EXERCISE OBJECTIVE = Leaving the pictures aside, reproduce the data in full and word for word.

ENTRIES SUPPLIED =
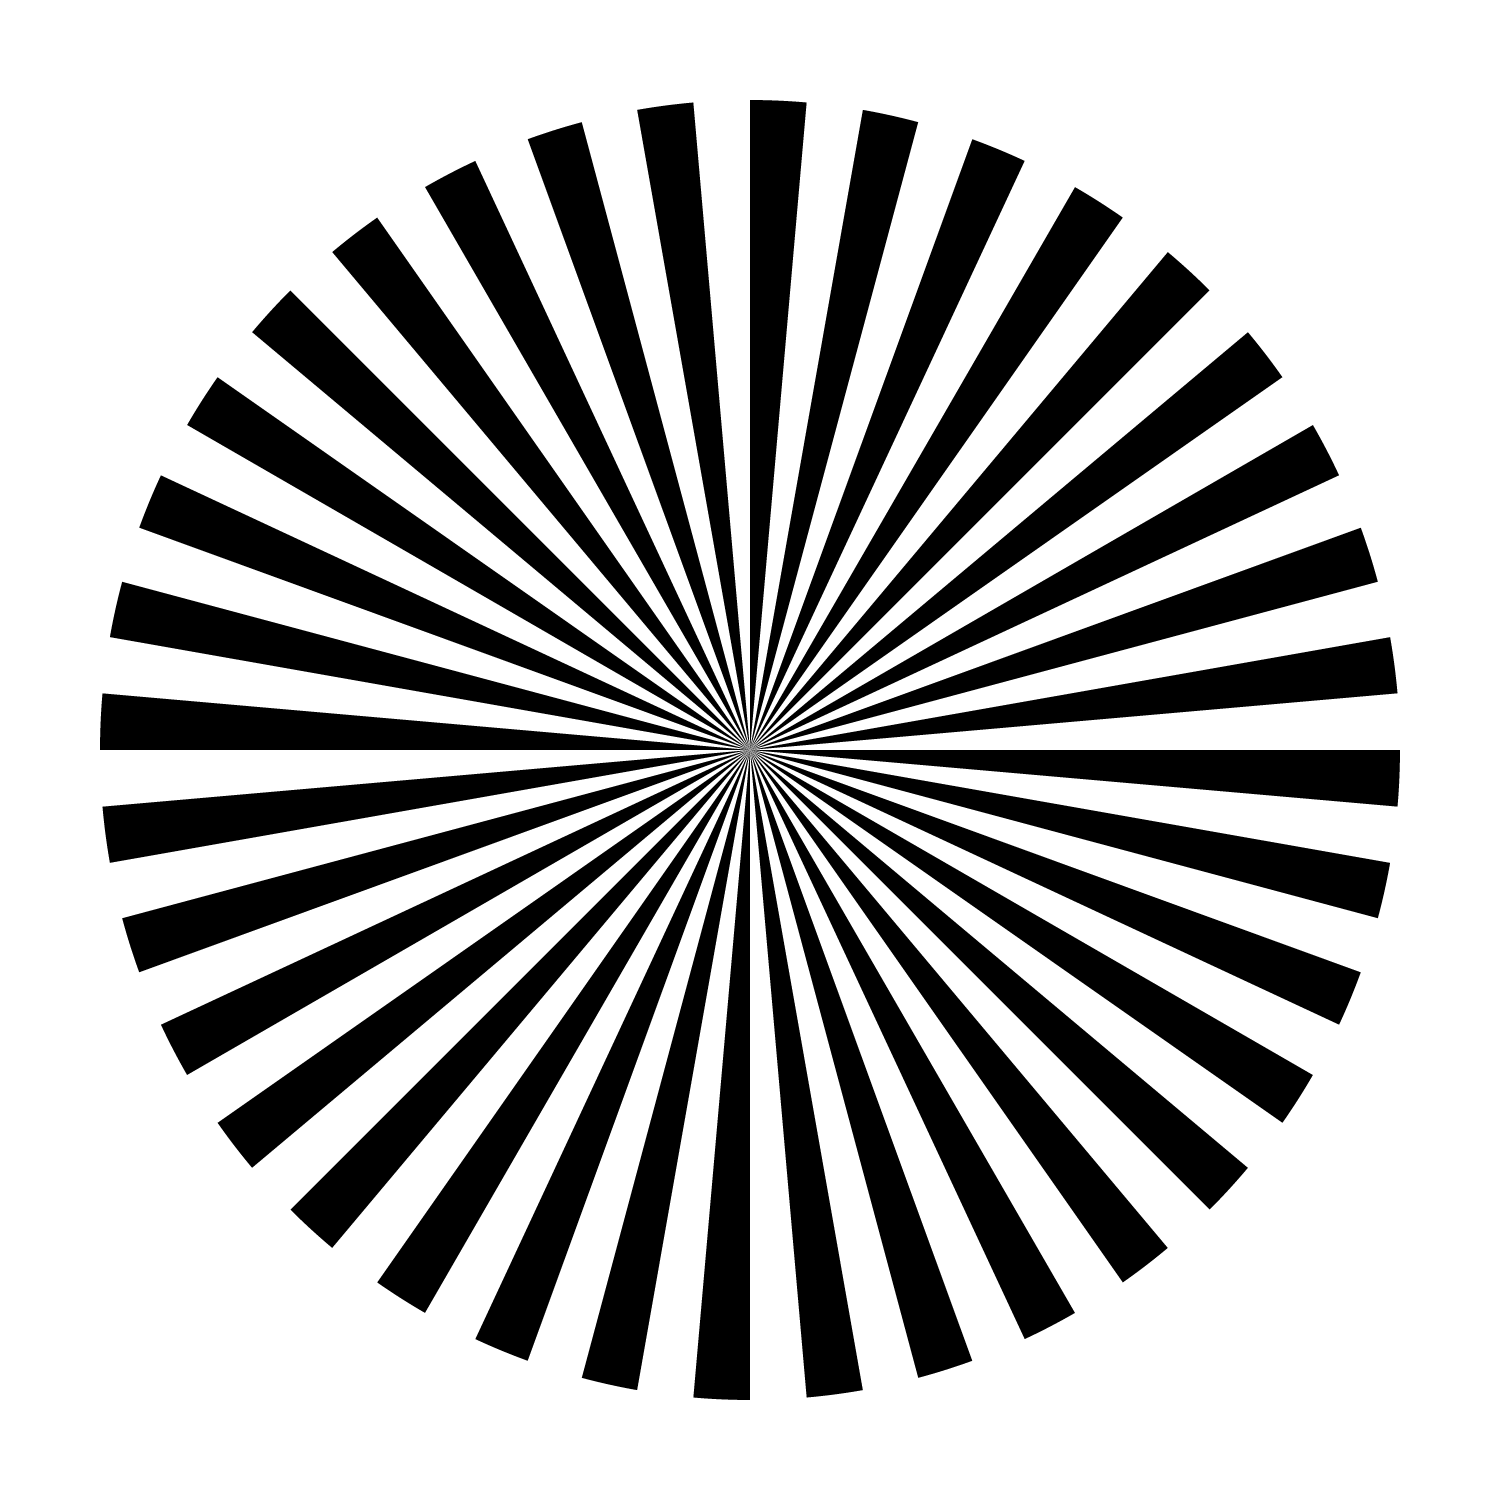
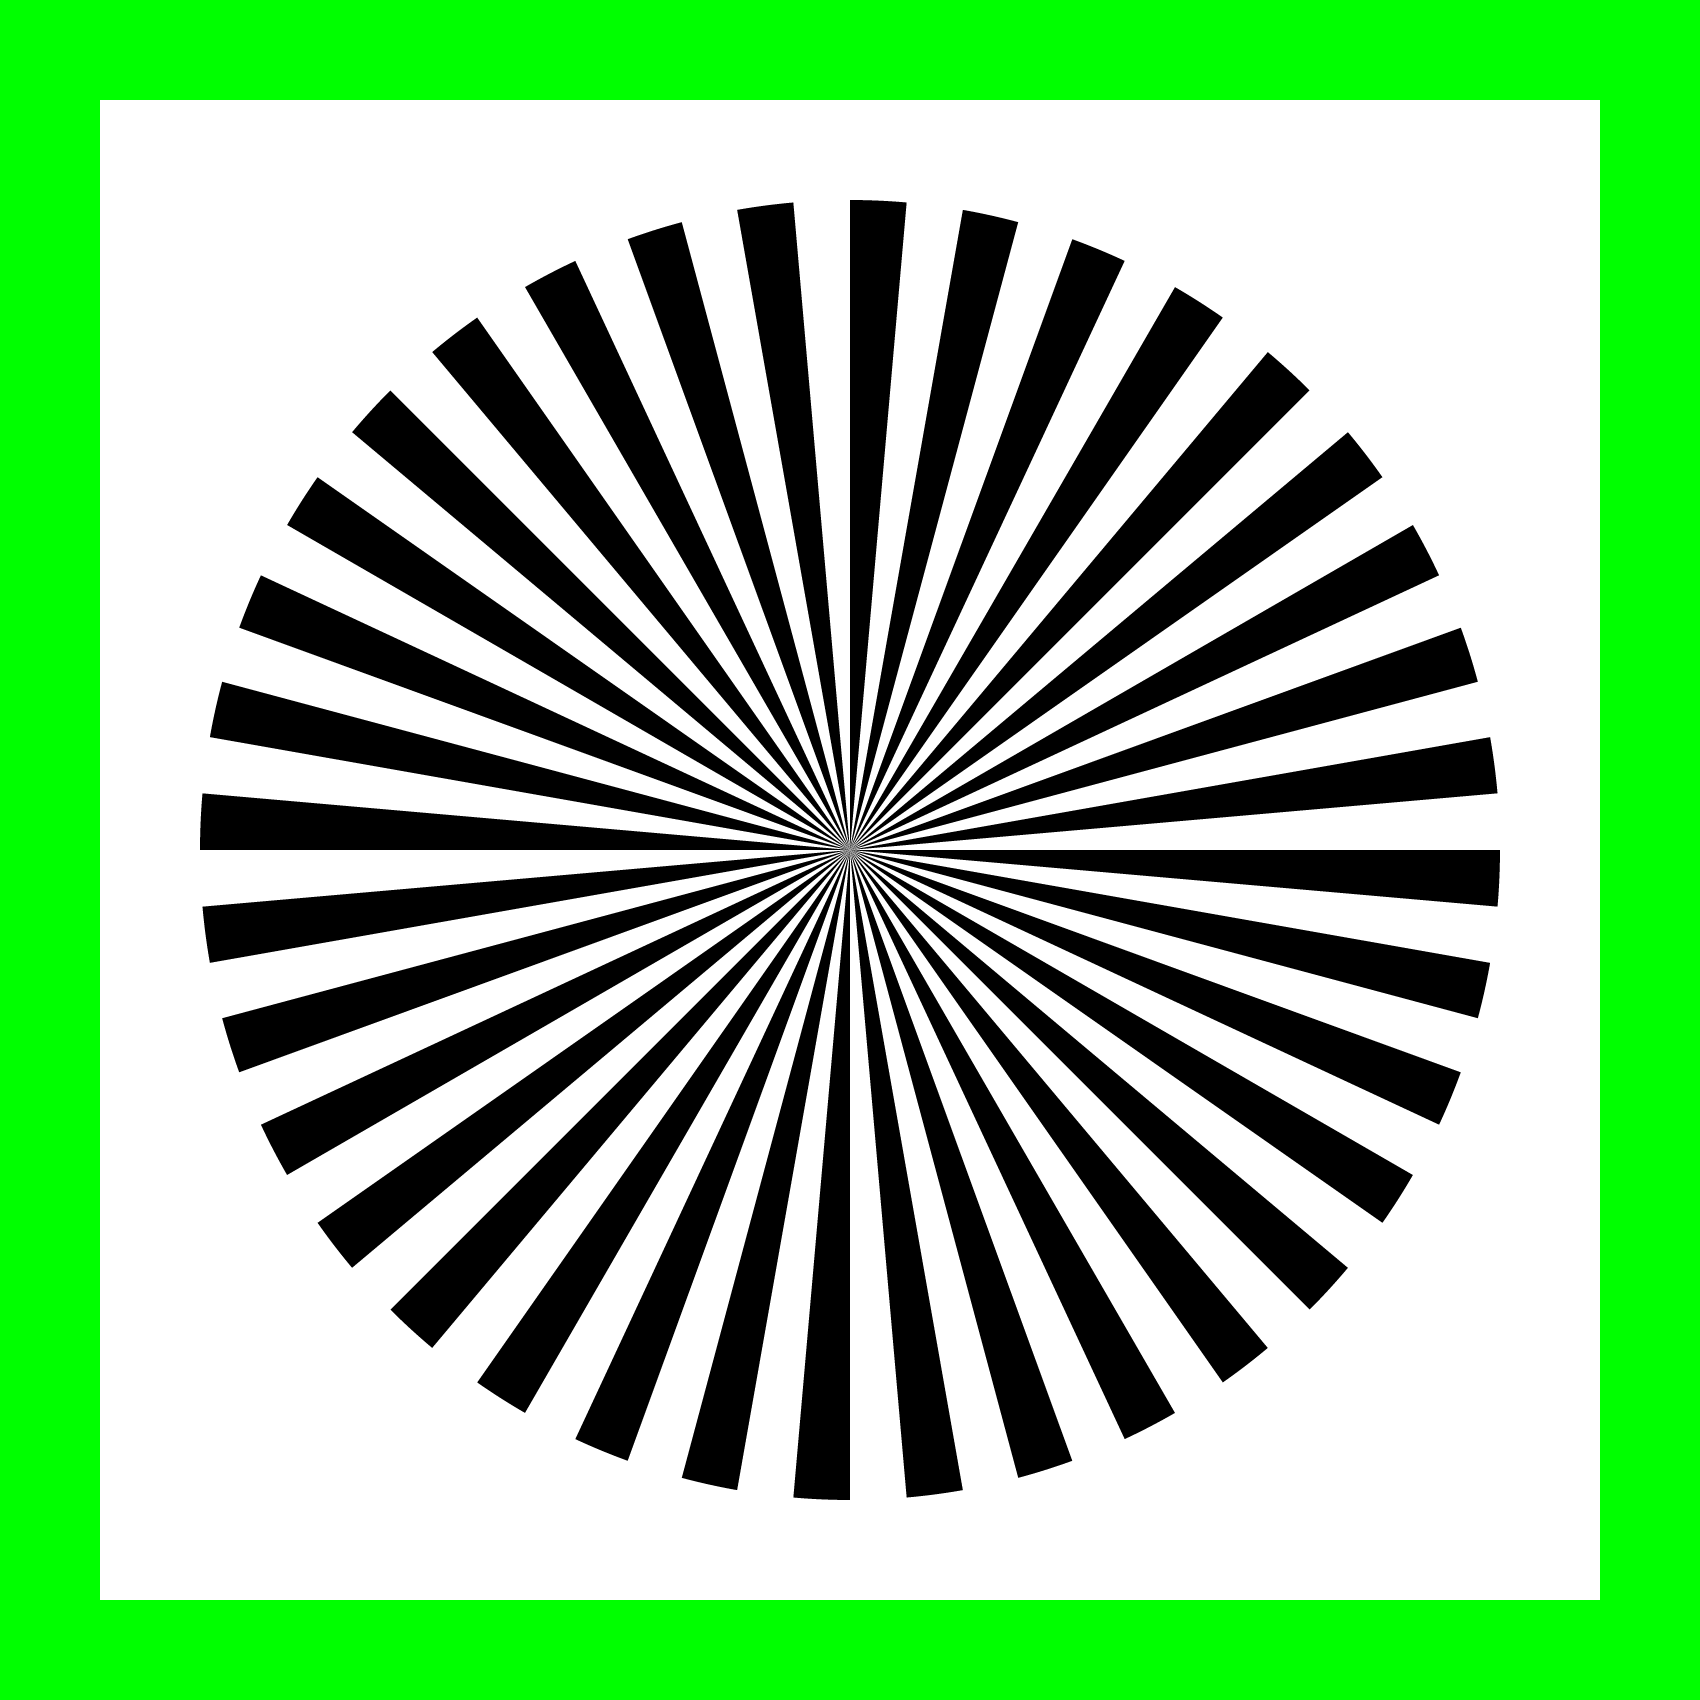
Added green frame to focus test

diff --git a/verification_scripts/best_focus.py b/verification_scripts/best_focus.py
@@ -6,6 +6,72 @@ import tkinter as tk
 from tkinter import filedialog, simpledialog
 from pathlib import Path
 
+def detect_green_roi(image, margin):
+
+    # Convert to HSV
+    hsv_image = cv2.cvtColor(image, cv2.COLOR_BGR2HSV)
+
+    # Define green (hue, saturation, value)
+    lower_green = np.array([35, 50, 40])
+    upper_green = np.array([90, 255, 255])
+
+    # Create black-and-white image "green_mask"
+    # Accepted pixels = white
+    # Pixels not in range = black
+    green_mask = cv2.inRange(
+        hsv_image,
+        np.array([35, 50, 40]),
+        np.array([90, 255, 255])
+    )
+
+    # Contours = list of detected boundaries. 
+    # Each contours[i] is an array of (x, y) points tracing the outline of one white region
+        # Contours[0] = Outer boundary
+        # Contours[1] = Inner boundary
+    # Hierarchy[0][i] = [next, previous, first_child, parent] for contours[i]
+    contours, hierarchy = cv2.findContours( 
+        green_mask, 
+        cv2.RETR_TREE, # Find every contour and construct the complete parent–child hierarchy
+        cv2.CHAIN_APPROX_SIMPLE # Compresses each contour by removing unnecessary points along straight lines
+    )
+
+    # Check if any contour relationships were found
+    if hierarchy is None:
+        raise SystemExit("No green frame detected")
+
+    # Gets rid of unnecessary outer dimension
+    hierarchy = hierarchy[0]
+
+
+    inside_contours = []
+    # enumerate returns both index and contour information
+    # i recieves index and loops for every index in contours[]
+    # contour recieves contour[i] information
+    for i, contour in enumerate(contours):
+        # Checks parent of contour. If parent is not -1, must be an inside contour
+        if hierarchy[i][3] != -1:
+            inside_contours.append(contour)
+
+    if not inside_contours:
+        raise SystemExit("Green frame is not closed")
+
+    # Find inside contour with largest area
+    inside_contour = max(
+        inside_contours,
+        key=cv2.contourArea   # Compare enclosed area instead of coordinate array
+    )
+
+    # x = left edge of rectangle
+    # y = top edge of rectangle
+    x, y, width, height = cv2.boundingRect(inside_contour)
+
+    # Remove 6 pixel margin from each edge
+    x += margin
+    y += margin
+    width -= 2*margin
+    height -= 2*margin
+
+    return x, y, width, height
 
 # Open and hide root window
 root = tk.Tk()
@@ -49,9 +115,6 @@ for i in range(image_count):
        continue
     print(f"File opened: {Path(image_path).name}")
 
-    # Greyscale image 
-    gray_image = cv2.cvtColor(image, cv2.COLOR_BGR2GRAY)
-
     # Ask for thread offset
     thread_offset_mm = simpledialog.askfloat(
         "User input",
@@ -61,6 +124,15 @@ for i in range(image_count):
         print("No user input, next image")
         continue
     offsets.append(thread_offset_mm)
+
+    # Find green frame and crop image to inside of frame
+    x, y, width, height = detect_green_roi(image, 5)
+    crop = image[
+    y : y+height,
+    x : x+width
+    ]
+
+    gray_image = cv2.cvtColor(crop, cv2.COLOR_BGR2GRAY)
 
     # Gaussian blur to reduce noise                # Kernel dimensions
     smoothed_image = cv2.GaussianBlur(gray_image, (3, 3), 0)

diff --git a/target_scripts/siemens.py b/target_scripts/siemens.py
@@ -1,8 +1,35 @@
 import cv2
 import numpy as np
 from pathlib import Path
-from functions.image_tools import array_to_image
 
+def array_to_image(array, image_name):
+
+    # Save array as image file
+    saved = cv2.imwrite(f"targets/{image_name}.png", array)
+    if not saved:
+        raise SystemExit("Image could not be saved")
+    
+    # Show image
+    cv2.imshow("image", array)
+
+    # Show indefinitely until key is pressed (0 = no time limit)
+    cv2.waitKey(0)
+    cv2.destroyAllWindows()
+
+def add_green_border(image, margin):
+
+    image = cv2.cvtColor(
+    image,
+    cv2.COLOR_GRAY2BGR
+    )
+
+    image = cv2.copyMakeBorder(
+        image,
+        margin, margin, margin, margin,
+        cv2.BORDER_CONSTANT,
+        value=(0, 255, 0)
+    )
+    return image
 
 # Image settings
 image_size_px = 1500
@@ -48,6 +75,9 @@ star = cv2.resize(
     (image_size_px, image_size_px),
     interpolation=cv2.INTER_AREA
 )
+
+# Add green border
+star = add_green_border(star, margin_px)
 
 # Save and display image
 array_to_image(star, "siemens_star")

diff --git a/functions/image_tools.py b/functions/image_tools.py
@@ -181,3 +181,17 @@ def fitted_edge_positions(image, edge_positions):
 
     return fitted_edge_positions
 
+def add_green_border(image, margin):
+
+    image = cv2.cvtColor(
+    image,
+    cv2.COLOR_GRAY2BGR
+    )
+
+    image = cv2.copyMakeBorder(
+        image,
+        margin, margin, margin, margin,
+        cv2.BORDER_CONSTANT,
+        value=(0, 255, 0)
+    )
+    return image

PROBLEM SOLUTION =
Added green frame to focus test

diff --git a/verification_scripts/best_focus.py b/verification_scripts/best_focus.py
@@ -6,6 +6,72 @@ import tkinter as tk
 from tkinter import filedialog, simpledialog
 from pathlib import Path
 
+def detect_green_roi(image, margin):
+
+    # Convert to HSV
+    hsv_image = cv2.cvtColor(image, cv2.COLOR_BGR2HSV)
+
+    # Define green (hue, saturation, value)
+    lower_green = np.array([35, 50, 40])
+    upper_green = np.array([90, 255, 255])
+
+    # Create black-and-white image "green_mask"
+    # Accepted pixels = white
+    # Pixels not in range = black
+    green_mask = cv2.inRange(
+        hsv_image,
+        np.array([35, 50, 40]),
+        np.array([90, 255, 255])
+    )
+
+    # Contours = list of detected boundaries. 
+    # Each contours[i] is an array of (x, y) points tracing the outline of one white region
+        # Contours[0] = Outer boundary
+        # Contours[1] = Inner boundary
+    # Hierarchy[0][i] = [next, previous, first_child, parent] for contours[i]
+    contours, hierarchy = cv2.findContours( 
+        green_mask, 
+        cv2.RETR_TREE, # Find every contour and construct the complete parent–child hierarchy
+        cv2.CHAIN_APPROX_SIMPLE # Compresses each contour by removing unnecessary points along straight lines
+    )
+
+    # Check if any contour relationships were found
+    if hierarchy is None:
+        raise SystemExit("No green frame detected")
+
+    # Gets rid of unnecessary outer dimension
+    hierarchy = hierarchy[0]
+
+
+    inside_contours = []
+    # enumerate returns both index and contour information
+    # i recieves index and loops for every index in contours[]
+    # contour recieves contour[i] information
+    for i, contour in enumerate(contours):
+        # Checks parent of contour. If parent is not -1, must be an inside contour
+        if hierarchy[i][3] != -1:
+            inside_contours.append(contour)
+
+    if not inside_contours:
+        raise SystemExit("Green frame is not closed")
+
+    # Find inside contour with largest area
+    inside_contour = max(
+        inside_contours,
+        key=cv2.contourArea   # Compare enclosed area instead of coordinate array
+    )
+
+    # x = left edge of rectangle
+    # y = top edge of rectangle
+    x, y, width, height = cv2.boundingRect(inside_contour)
+
+    # Remove 6 pixel margin from each edge
+    x += margin
+    y += margin
+    width -= 2*margin
+    height -= 2*margin
+
+    return x, y, width, height
 
 # Open and hide root window
 root = tk.Tk()
@@ -49,9 +115,6 @@ for i in range(image_count):
        continue
     print(f"File opened: {Path(image_path).name}")
 
-    # Greyscale image 
-    gray_image = cv2.cvtColor(image, cv2.COLOR_BGR2GRAY)
-
     # Ask for thread offset
     thread_offset_mm = simpledialog.askfloat(
         "User input",
@@ -61,6 +124,15 @@ for i in range(image_count):
         print("No user input, next image")
         continue
     offsets.append(thread_offset_mm)
+
+    # Find green frame and crop image to inside of frame
+    x, y, width, height = detect_green_roi(image, 5)
+    crop = image[
+    y : y+height,
+    x : x+width
+    ]
+
+    gray_image = cv2.cvtColor(crop, cv2.COLOR_BGR2GRAY)
 
     # Gaussian blur to reduce noise                # Kernel dimensions
     smoothed_image = cv2.GaussianBlur(gray_image, (3, 3), 0)

diff --git a/target_scripts/siemens.py b/target_scripts/siemens.py
@@ -1,8 +1,35 @@
 import cv2
 import numpy as np
 from pathlib import Path
-from functions.image_tools import array_to_image
 
+def array_to_image(array, image_name):
+
+    # Save array as image file
+    saved = cv2.imwrite(f"targets/{image_name}.png", array)
+    if not saved:
+        raise SystemExit("Image could not be saved")
+    
+    # Show image
+    cv2.imshow("image", array)
+
+    # Show indefinitely until key is pressed (0 = no time limit)
+    cv2.waitKey(0)
+    cv2.destroyAllWindows()
+
+def add_green_border(image, margin):
+
+    image = cv2.cvtColor(
+    image,
+    cv2.COLOR_GRAY2BGR
+    )
+
+    image = cv2.copyMakeBorder(
+        image,
+        margin, margin, margin, margin,
+        cv2.BORDER_CONSTANT,
+        value=(0, 255, 0)
+    )
+    return image
 
 # Image settings
 image_size_px = 1500
@@ -48,6 +75,9 @@ star = cv2.resize(
     (image_size_px, image_size_px),
     interpolation=cv2.INTER_AREA
 )
+
+# Add green border
+star = add_green_border(star, margin_px)
 
 # Save and display image
 array_to_image(star, "siemens_star")

diff --git a/functions/image_tools.py b/functions/image_tools.py
@@ -181,3 +181,17 @@ def fitted_edge_positions(image, edge_positions):
 
     return fitted_edge_positions
 
+def add_green_border(image, margin):
+
+    image = cv2.cvtColor(
+    image,
+    cv2.COLOR_GRAY2BGR
+    )
+
+    image = cv2.copyMakeBorder(
+        image,
+        margin, margin, margin, margin,
+        cv2.BORDER_CONSTANT,
+        value=(0, 255, 0)
+    )
+    return image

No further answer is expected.